Things You Can Check on Your Vehicle's Battery - Toyota Service Information To Know in Salem, OR

If only picking up a new battery for your car was as easy as snagging some AAs for the TV remote. Alas, picking out the right battery for your car is a bit more complicated than that. Not only do you have to get a battery that physically fits the space for the battery under the hood of your particular automobile, you've got to make sure you get a battery that can stand up to the weather and driving conditions you deal with each day. We're here to help at the Capitol Toyota service center. Learn how and why car batteries are rated below!

Winter Road With Snow

5. Cranking Amps

The amount of power a battery can deliver for the starter is shown by its cranking amps rating. The sound the starter makes when you first turn the key before the engine turns over and runs on its own power is called "cranking." The more cranking amps a battery has, the more power it has to turn the starter. When installing a new battery on your car, you'll want to make sure that it has enough cranking amps for your vehicle's engine. As a general rule, the bigger the engine, the bigger the battery will need to be. However, a battery's normal cranking rating isn't typically the one used to determine if it's strong enough for your vehicle.

Car Battery Under Hood

4. Cold Cranking Amps

Lead acid batteries will have fewer amps to work with in colder temperatures. Swings in temperature affect the chemicals inside of car batteries, making them weaker in very cold weather. It's important that your car starts right up on a cold winter's day, so the cold cranking amps rating of a battery is considered the most important one. Over time, as your battery ages, it may lose its ability to start up your car in cold temperatures. This is often a warning sign that your battery is on its last legs, and may soon fail to start up your car even on a warm, sunny day.

3. Reserve Capacity

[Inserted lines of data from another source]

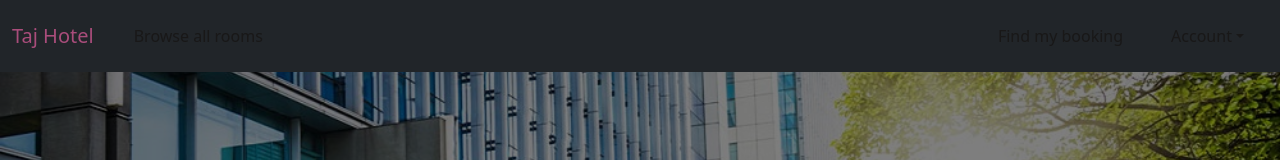
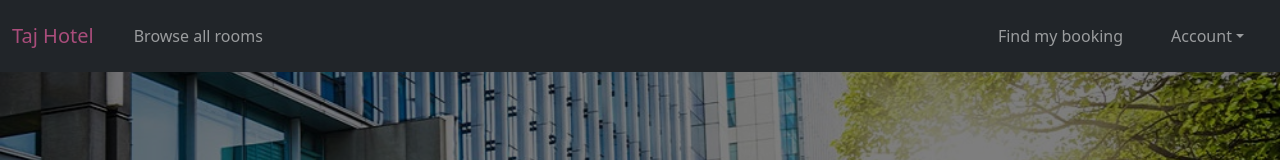
Before and after one commit to namratachavan15/HotelmanagementsysusingSpringbootReact, a React (Create React App) app in the folder hotelmangt/: page / in a window 1280 px wide. Shown: the top 160 px of the page. Built offline with nearby package versions, Linux system fonts and the light colour scheme; no server answers.

Commit message:
Update index.css

```diff
--- a/hotelmangt/src/index.css
+++ b/hotelmangt/src/index.css
@@ -33,13 +33,7 @@ body {
  .navbar .navbar-nav .nav-item:hover::after{
   width: 100%;
  }
- .navbar-dark .navbar-nav .nav-link {
-  color: rgb(25, 24, 24);
-}
 
-.navbar-dark .navbar-brand {
-  color: rgb(25, 24, 24);
-}
 
  @media screen and (min-width: 992px){
   .navbar{
```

Once the engine starts, your battery has done its job. It takes quite a bit of battery power to start your engine. But once the engine is running, a part called the alternator helps to recharge your battery as you drive. But, when you're sitting in a parking lot listening to the stereo while the engine is off, that's draining the battery. The battery's reserve capacity rating tells you how long the battery can continue providing power to your accessories without help from the alternator.

Car Battery Health Test

2. Amp Hours

Some batteries are bigger than others, but a physically larger battery size doesn't necessarily translate to a larger capacity. The battery's amp hours rating simply indicates how much power the battery can store. The higher the amp hours rating, the longer the battery can provide the same amount of power. When selecting a new car battery, looking for a higher amp hours rating is often a good idea.

1. Battery Health Test

When you go to the auto parts store, you'll be able to see all four of these battery ratings printed right on the case. But your battery won't keep those ratings forever. After thousands and thousands of charge and discharge cycles, your battery will become weaker and weaker. To find out how your battery is doing, just head to Capitol Toyota. You can get a battery health test from one of our technicians. They can test your battery output and the charging system to make sure it still has enough strength to crank and turn over the engine. Eventually, all car batteries will simply run out of juice and won't take a charge. That means it's time to get a new one.